WHAT YOU ARE ASKED TO DO:
Please reproduce the entries below exactly, omitting any images they contain.

[Before-and-after change data]
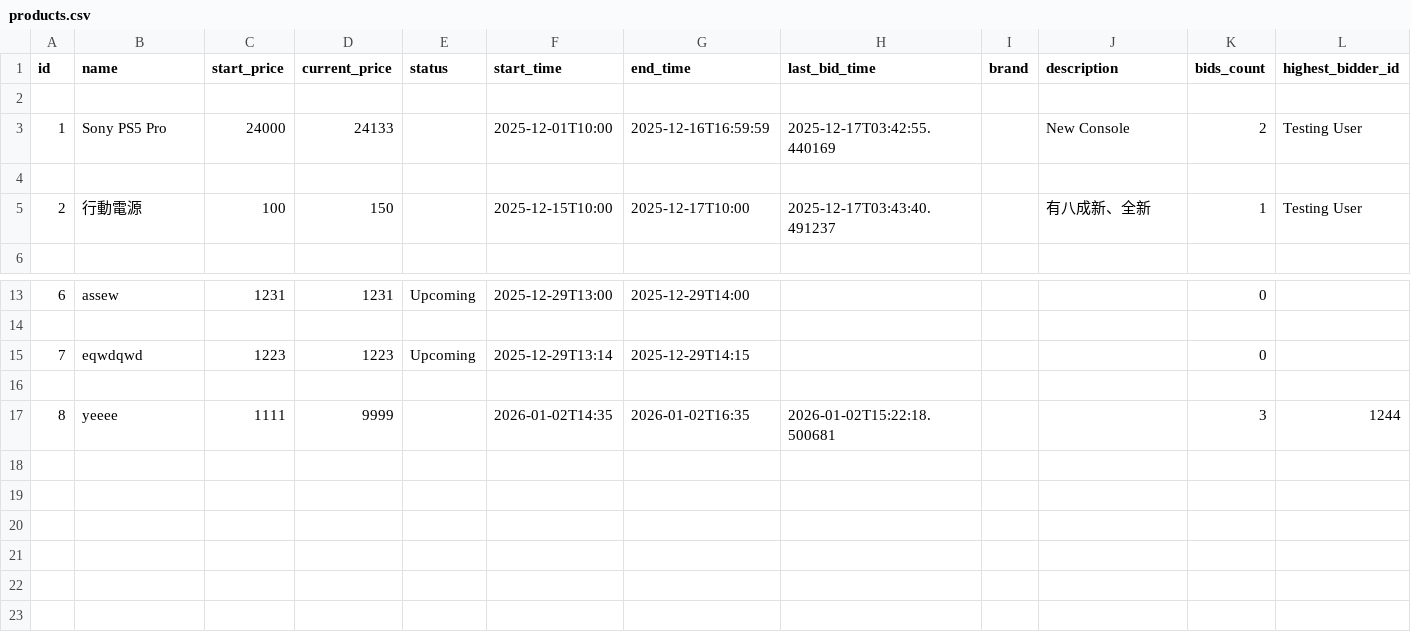
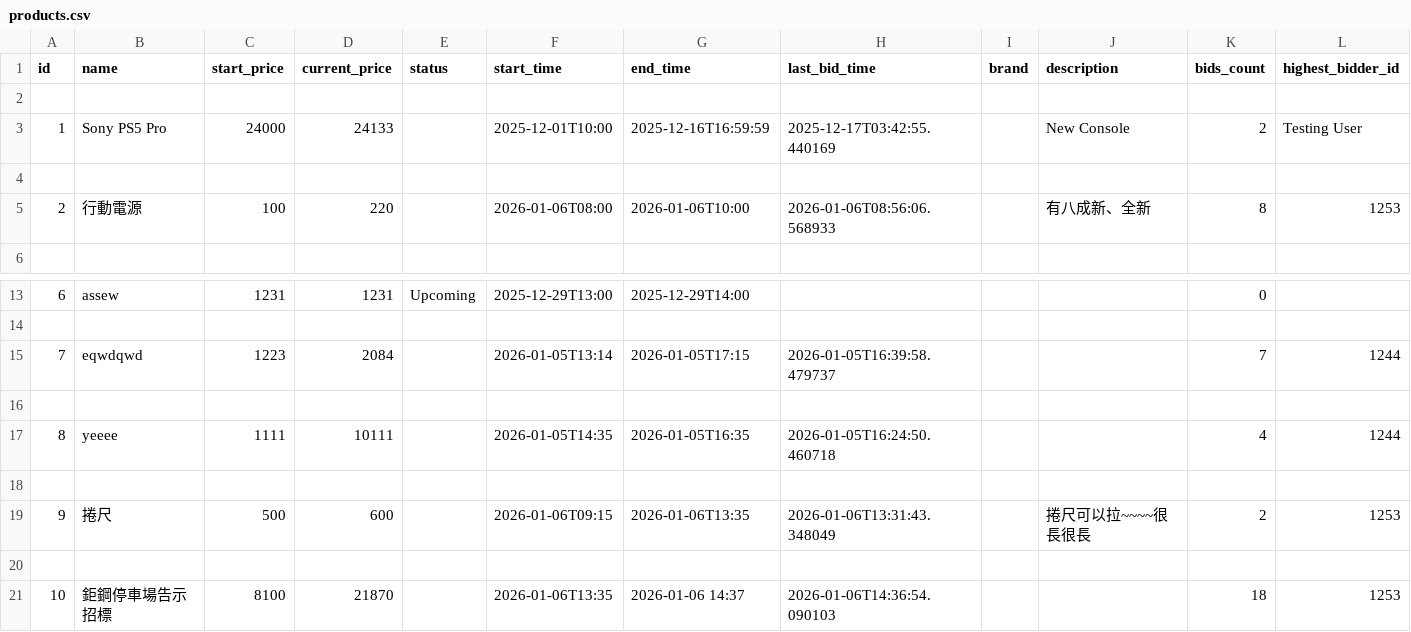
Before and after one commit to Polar-Tsai/Auction, a CSV file: data/products.csv, drawn as a sheet; only a part is shown, gaps mark what is left out.

```diff
--- a/data/products.csv
+++ b/data/products.csv
@@ -4,3 +4,3 @@ id,name,start_price,current_price,status,start_time,end_time,last_bid_time,brand
 
-2,行動電源,100,150,,2025-12-15T10:00,2025-12-17T10:00,2025-12-17T03:43:40.491237,,有八成新、全新,1,Testing User
+2,行動電源,100,220,,2026-01-06T08:00,2026-01-06T10:00,2026-01-06T08:56:06.568933,,有八成新、全新,8,1253
 
@@ -14,4 +14,8 @@ id,name,start_price,current_price,status,start_time,end_time,last_bid_time,brand
 
-7,eqwdqwd,1223,1223,Upcoming,2025-12-29T13:14,2025-12-29T14:15,,,,0,
+7,eqwdqwd,1223,2084,,2026-01-05T13:14,2026-01-05T17:15,2026-01-05T16:39:58.479737,,,7,1244
 
-8,yeeee,1111,9999,,2026-01-02T14:35,2026-01-02T16:35,2026-01-02T15:22:18.500681,,,3,1244
+8,yeeee,1111,10111,,2026-01-05T14:35,2026-01-05T16:35,2026-01-05T16:24:50.460718,,,4,1244
+
+9,捲尺,500,600,,2026-01-06T09:15,2026-01-06T13:35,2026-01-06T13:31:43.348049,,捲尺可以拉~~~~很長很長,2,1253
+
+10,鉅鋼停車場告示招標,8100,21870,,2026-01-06T13:35,2026-01-06 14:37,2026-01-06T14:36:54.090103,,,18,1253
```
Also changed, not shown: data/bids.csv, 19 other files.
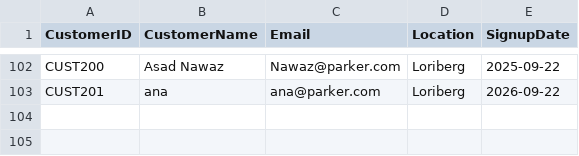
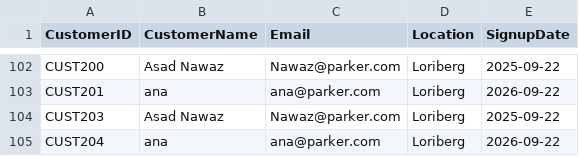
Before and after one commit to Masadn/Medallion_Lakehouse_Fabric, a CSV file: ShoppingMart_StructuredData/customers.csv, drawn as a sheet; only a part is shown, gaps mark what is left out; the diff names each change by its address in the sheet, - before the commit and + after, or states it on an @@ line.

Commit message:
Update customers.csv

```diff
--- a/ShoppingMart_StructuredData/customers.csv
+++ b/ShoppingMart_StructuredData/customers.csv
+row 104: CUST203 | Asad Nawaz | Nawaz@parker.com | Loriberg | 2025-09-22
+row 105: CUST204 | ana | ana@parker.com | Loriberg | 2026-09-22
```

WORKED SOLUTION:
Before and after one commit to Polar-Tsai/Auction, a CSV file: data/products.csv, drawn as a sheet; only a part is shown, gaps mark what is left out.

```diff
--- a/data/products.csv
+++ b/data/products.csv
@@ -4,3 +4,3 @@ id,name,start_price,current_price,status,start_time,end_time,last_bid_time,brand
 
-2,行動電源,100,150,,2025-12-15T10:00,2025-12-17T10:00,2025-12-17T03:43:40.491237,,有八成新、全新,1,Testing User
+2,行動電源,100,220,,2026-01-06T08:00,2026-01-06T10:00,2026-01-06T08:56:06.568933,,有八成新、全新,8,1253
 
@@ -14,4 +14,8 @@ id,name,start_price,current_price,status,start_time,end_time,last_bid_time,brand
 
-7,eqwdqwd,1223,1223,Upcoming,2025-12-29T13:14,2025-12-29T14:15,,,,0,
+7,eqwdqwd,1223,2084,,2026-01-05T13:14,2026-01-05T17:15,2026-01-05T16:39:58.479737,,,7,1244
 
-8,yeeee,1111,9999,,2026-01-02T14:35,2026-01-02T16:35,2026-01-02T15:22:18.500681,,,3,1244
+8,yeeee,1111,10111,,2026-01-05T14:35,2026-01-05T16:35,2026-01-05T16:24:50.460718,,,4,1244
+
+9,捲尺,500,600,,2026-01-06T09:15,2026-01-06T13:35,2026-01-06T13:31:43.348049,,捲尺可以拉~~~~很長很長,2,1253
+
+10,鉅鋼停車場告示招標,8100,21870,,2026-01-06T13:35,2026-01-06 14:37,2026-01-06T14:36:54.090103,,,18,1253
```
Also changed, not shown: data/bids.csv, 19 other files.
Before and after one commit to Masadn/Medallion_Lakehouse_Fabric, a CSV file: ShoppingMart_StructuredData/customers.csv, drawn as a sheet; only a part is shown, gaps mark what is left out; the diff names each change by its address in the sheet, - before the commit and + after, or states it on an @@ line.

Commit message:
Update customers.csv

```diff
--- a/ShoppingMart_StructuredData/customers.csv
+++ b/ShoppingMart_StructuredData/customers.csv
+row 104: CUST203 | Asad Nawaz | Nawaz@parker.com | Loriberg | 2025-09-22
+row 105: CUST204 | ana | ana@parker.com | Loriberg | 2026-09-22
```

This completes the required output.